“It’s evident that they were more interested in celebrating the people they admire and love…”
Rebecca Romijn and Jerry O’Connell announced the birth of twin daughters in 2009: Dolly Rebecca Rose and Charlie Tamara Tulip. I wish I had been a fly on the wall when these celebrity parents negotiated their selections.
Through a representative, the couple explained the names: Dolly is named after Dolly Parton (whom Rebecca evidently adores), and Charlie is named after Jerry’s brother. Dolly’s first middle name obviously honors her mother, and Charlie’s first middle name, Tamara, honors Rebecca’s sister. Each twin’s second middle name is in honor of a flower.
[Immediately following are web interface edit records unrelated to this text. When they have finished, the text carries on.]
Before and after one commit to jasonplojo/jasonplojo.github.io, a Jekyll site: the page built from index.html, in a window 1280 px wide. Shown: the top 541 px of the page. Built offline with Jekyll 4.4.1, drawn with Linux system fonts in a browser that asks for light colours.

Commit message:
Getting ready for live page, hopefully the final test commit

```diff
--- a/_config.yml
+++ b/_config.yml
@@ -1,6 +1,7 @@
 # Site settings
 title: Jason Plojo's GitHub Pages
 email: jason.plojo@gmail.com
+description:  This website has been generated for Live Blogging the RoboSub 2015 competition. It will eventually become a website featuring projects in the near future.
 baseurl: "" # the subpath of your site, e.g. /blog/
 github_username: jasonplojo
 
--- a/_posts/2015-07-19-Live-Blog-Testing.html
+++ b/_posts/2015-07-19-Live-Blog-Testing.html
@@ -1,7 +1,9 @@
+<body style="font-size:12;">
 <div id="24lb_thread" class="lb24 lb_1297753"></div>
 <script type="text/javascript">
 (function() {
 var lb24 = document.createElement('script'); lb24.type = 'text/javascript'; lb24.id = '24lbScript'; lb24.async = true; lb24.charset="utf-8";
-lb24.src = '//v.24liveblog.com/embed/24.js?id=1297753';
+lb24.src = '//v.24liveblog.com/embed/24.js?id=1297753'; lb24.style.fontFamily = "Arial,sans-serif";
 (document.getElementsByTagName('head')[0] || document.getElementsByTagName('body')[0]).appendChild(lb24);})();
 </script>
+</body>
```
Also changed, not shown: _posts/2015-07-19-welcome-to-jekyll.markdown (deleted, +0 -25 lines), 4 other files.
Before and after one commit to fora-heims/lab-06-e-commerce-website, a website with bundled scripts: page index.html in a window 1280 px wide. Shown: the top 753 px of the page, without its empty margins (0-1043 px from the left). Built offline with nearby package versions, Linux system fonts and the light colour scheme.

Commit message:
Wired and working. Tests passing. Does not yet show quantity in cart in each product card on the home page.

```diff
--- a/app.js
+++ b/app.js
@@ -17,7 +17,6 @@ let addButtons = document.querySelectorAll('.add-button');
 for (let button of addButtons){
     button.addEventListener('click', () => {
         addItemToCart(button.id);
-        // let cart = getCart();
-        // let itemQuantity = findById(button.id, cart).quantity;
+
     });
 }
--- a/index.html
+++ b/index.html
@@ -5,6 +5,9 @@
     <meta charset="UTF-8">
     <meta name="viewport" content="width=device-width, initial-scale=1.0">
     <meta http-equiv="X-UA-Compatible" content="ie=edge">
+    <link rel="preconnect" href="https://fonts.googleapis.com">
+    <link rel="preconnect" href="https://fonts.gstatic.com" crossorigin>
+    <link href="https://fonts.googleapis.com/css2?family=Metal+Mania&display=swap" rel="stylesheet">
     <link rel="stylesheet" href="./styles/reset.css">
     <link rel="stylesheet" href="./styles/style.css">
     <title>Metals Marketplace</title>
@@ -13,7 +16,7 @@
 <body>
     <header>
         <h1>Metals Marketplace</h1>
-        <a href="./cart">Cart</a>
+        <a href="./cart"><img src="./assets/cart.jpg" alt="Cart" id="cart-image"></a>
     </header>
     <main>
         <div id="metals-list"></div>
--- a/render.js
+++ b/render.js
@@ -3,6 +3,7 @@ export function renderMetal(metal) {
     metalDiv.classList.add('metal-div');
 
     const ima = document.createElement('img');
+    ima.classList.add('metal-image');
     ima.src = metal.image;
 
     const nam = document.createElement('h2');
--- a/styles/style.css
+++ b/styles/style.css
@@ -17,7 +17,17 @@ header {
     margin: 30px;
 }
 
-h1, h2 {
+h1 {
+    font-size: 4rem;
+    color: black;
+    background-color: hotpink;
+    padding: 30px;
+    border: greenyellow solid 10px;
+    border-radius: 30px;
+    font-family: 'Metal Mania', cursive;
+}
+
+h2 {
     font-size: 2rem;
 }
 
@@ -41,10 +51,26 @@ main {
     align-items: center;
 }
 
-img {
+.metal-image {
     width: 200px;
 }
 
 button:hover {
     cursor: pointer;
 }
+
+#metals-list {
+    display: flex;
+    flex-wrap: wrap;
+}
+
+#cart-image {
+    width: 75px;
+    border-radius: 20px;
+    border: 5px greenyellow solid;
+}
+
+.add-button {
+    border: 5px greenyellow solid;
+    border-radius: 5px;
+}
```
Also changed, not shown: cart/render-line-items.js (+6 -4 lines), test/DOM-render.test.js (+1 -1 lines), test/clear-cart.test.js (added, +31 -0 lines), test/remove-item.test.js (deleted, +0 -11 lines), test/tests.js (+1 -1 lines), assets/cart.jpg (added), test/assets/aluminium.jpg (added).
If you look at the Social Security Administration’s latest list of most popular names for twins, you’ll find that many twins were given names that go together in some way. For example, a top-ten pair of names for twin girls is Gabriella and Isabella; both have an “-ella” ending and a Mediterranean flavor. Another popular pair is Faith and Hope; both have a spiritual vibe. Madison and Morgan is also a high-ranking pairing; both are popular names that start with M. In contrast, although Dolly and Charlie both end in an “-ee” sound, they don’t otherwise go together well—for two girls, that is. Dolly is clearly a girls’ name, but Charlie is most often used for boys.
That’s okay. There’s no “rule” that states parents of twins must select names that go well together. But the reason why many twins’ parents do so is practical: From birth on, they’ll be mentioning (or calling) their children’s names together. To come up with names that sound good together, Rebecca and Jerry could have tried Dolly and Delilah or Charlie and Harley, for example. But it’s evident that they were more interested in celebrating the people they admire and love than in creating a charming or memorable name pairing.
Each twin, however, does have an alliterative pair of middle names: Rebecca Rose and Tamara Tulip. Unfortunately, the pairing likely won’t have much use. Parents don’t usually call children by their middle names unless the kids have been naughty. Furthermore, imagine that Charlie hasn’t tidied her room and Rebecca yells, “Charlie Tamara Tulip O’Connell, your room looks like a pigpen. Clean it up!” To anyone witnessing that scene, “Tamara Tulip” sounds so silly, it seems hard to take the command seriously. Lastly, while I like Rebecca Rose well enough, Dolly Rebecca Rose is a mouthful.
My Verdict: Although I give Rebecca Romijn and Jerry O’Connell high marks for celebrating loved ones with the name selection, their daughters’ impractical names earn one thumb down.
Bruce Lansky is North America’s #1 author of baby name books. His books have sold over 11 million copies. His latest name book is 5-Star Baby Name Advisor.